Kurz also believes Antti Niemi’s stint as the Sharks’ undisputed starting goaltender is over. Kurz expects the 31-year-old netminder will be challenged by backup Alex Stalock. With Niemi eligible for unrestricted free agency next summer, Kurz feels it’s time for the Sharks to “start phasing out” Niemi by shopping him once Stalock proves capable of handling the starter’s job.
You’ve got to be some kind of crazy to be a goalie. Not only do you have to regularly deal with frozen chunks of rubber flying towards you at rifling speeds, but you’re also the last line of defense and, therefore, the first one to blame when things go wrong.
The landscape has been changing at the position, too. In the Dead Puck Era, you needed a proven high-end goalie to compete and spending a lot of money on the position seemed a smart thing to do. But in the cap era, priorities have changed. The game is faster and becoming more based on possession, so you need to spend money on those types of players to keep up.

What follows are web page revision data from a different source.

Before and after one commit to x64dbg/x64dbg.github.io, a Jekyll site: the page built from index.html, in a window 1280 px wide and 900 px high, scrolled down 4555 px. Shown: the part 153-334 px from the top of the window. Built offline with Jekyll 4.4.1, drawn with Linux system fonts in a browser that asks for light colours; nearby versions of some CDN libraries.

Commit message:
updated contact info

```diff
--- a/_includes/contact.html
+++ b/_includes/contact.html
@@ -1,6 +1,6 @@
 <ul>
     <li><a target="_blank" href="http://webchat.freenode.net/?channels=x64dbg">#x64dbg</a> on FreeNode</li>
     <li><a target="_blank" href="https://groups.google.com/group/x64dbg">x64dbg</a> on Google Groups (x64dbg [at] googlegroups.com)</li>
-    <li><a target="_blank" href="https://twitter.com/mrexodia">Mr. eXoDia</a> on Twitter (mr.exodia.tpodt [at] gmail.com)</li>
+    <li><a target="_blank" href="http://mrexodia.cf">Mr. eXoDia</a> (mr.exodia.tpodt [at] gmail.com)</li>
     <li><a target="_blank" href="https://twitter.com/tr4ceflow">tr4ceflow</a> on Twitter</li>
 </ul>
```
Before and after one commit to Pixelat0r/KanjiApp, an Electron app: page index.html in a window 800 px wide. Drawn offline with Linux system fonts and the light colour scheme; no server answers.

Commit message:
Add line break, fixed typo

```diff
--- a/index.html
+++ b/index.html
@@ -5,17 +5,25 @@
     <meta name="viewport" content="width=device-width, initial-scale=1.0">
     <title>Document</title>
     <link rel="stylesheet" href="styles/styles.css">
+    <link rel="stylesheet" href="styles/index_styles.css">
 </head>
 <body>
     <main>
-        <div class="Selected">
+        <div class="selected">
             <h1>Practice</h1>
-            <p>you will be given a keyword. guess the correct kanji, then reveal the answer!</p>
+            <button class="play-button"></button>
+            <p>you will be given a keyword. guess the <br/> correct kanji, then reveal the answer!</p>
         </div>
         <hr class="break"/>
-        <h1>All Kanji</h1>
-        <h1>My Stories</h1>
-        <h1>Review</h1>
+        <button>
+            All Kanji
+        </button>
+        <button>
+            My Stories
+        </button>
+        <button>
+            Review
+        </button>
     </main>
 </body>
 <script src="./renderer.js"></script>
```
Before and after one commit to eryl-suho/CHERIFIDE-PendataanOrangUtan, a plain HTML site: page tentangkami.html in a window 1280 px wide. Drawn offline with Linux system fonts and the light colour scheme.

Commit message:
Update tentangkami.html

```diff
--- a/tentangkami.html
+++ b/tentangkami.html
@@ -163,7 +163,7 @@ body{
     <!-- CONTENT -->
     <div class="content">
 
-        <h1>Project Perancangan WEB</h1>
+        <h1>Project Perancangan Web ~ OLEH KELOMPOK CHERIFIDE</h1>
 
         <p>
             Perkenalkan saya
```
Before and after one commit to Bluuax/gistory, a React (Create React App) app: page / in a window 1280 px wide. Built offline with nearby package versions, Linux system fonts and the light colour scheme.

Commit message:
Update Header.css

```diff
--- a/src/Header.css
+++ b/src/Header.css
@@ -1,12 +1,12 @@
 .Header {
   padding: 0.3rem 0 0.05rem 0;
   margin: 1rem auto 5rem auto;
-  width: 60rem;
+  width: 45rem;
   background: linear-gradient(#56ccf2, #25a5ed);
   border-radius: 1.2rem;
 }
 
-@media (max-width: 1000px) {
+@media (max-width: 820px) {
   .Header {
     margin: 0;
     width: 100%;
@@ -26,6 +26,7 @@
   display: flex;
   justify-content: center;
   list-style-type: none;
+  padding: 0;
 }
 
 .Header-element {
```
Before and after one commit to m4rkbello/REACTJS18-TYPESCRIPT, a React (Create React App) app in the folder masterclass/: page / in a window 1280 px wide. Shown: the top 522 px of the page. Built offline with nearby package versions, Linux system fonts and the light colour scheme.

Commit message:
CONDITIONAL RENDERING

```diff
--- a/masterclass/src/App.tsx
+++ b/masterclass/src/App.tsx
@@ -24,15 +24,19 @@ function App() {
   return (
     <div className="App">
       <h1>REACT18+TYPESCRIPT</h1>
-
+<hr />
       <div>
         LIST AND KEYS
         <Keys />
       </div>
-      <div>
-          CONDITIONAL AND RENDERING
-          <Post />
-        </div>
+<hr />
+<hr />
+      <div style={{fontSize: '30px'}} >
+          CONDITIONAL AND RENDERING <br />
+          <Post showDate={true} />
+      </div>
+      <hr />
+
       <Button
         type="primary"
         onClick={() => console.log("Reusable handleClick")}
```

Paying big money to one goalie today is a dangerous game to play. You can count on one hand the number of consistently excellent goalies in the NHL who are worth large, long-term investments. The market is flooded with all sorts of good, cheaper options to fill the position, which has made the goalie trade market by far the weakest of any position. If you’re not afraid of the unknown, it may be a smarter move to let a goalie walk if he asks for too much money or term, in favor of a younger goalie in the system, or a cheaper one available via free agency or trade. Aside from the top four or five goalies in the NHL, you’re better off spending less money and term on the position.
Which brings us to this list of goalies who may lose their starting jobs this season. Some are up for contract renewal, while others have a cheaper player behind them waiting to break in. There are some Stanley Cup winners here, but unfortunately for them, goaltender is the most “what have you done for me lately” position. They may not be worth the pay day anymore.
Here are five goalies who could lose their No. 1 jobs this season.
1. Cam Ward
Ward actually did lose the starting job to Anton Khudobin last season, but the team still believes in his ability as a No. 1. Read more
In the winter of 2011, Penguins owner Mario Lemieux sent a strong and public message to the NHL in regard to a “sideshow” brawl between his franchise’s players and those of the New York Islanders. Calling the incident a “travesty”, the retired Hall of Famer went on to talk about the type of league and game he wanted to be associated with:
“We, as a league, must do a better job of protecting the integrity of the game and the safety of our players,” Lemieux said. “We must make it clear that those kinds of actions will not be tolerated.”
Three years later – with Matt Cooke’s infamous legacy in Pittsburgh still relatively fresh in the collective memory of hockey fans – Lemieux’s team has made moves that suggest the integrity of the game and player safety isn’t as much of a priority as he’s suggested it ought to be: In July, the Pens signed expert agitator Steve Downie to a one-year contract; and Thursday, they agreed to terms on a professional tryout deal with journeyman and fellow super-pest Daniel Carcillo.
When you hear Carcillo’s and Downie’s names, the words “integrity of the game” and “safety” do not leap to mind. In fact, they run screaming away from mind. Read more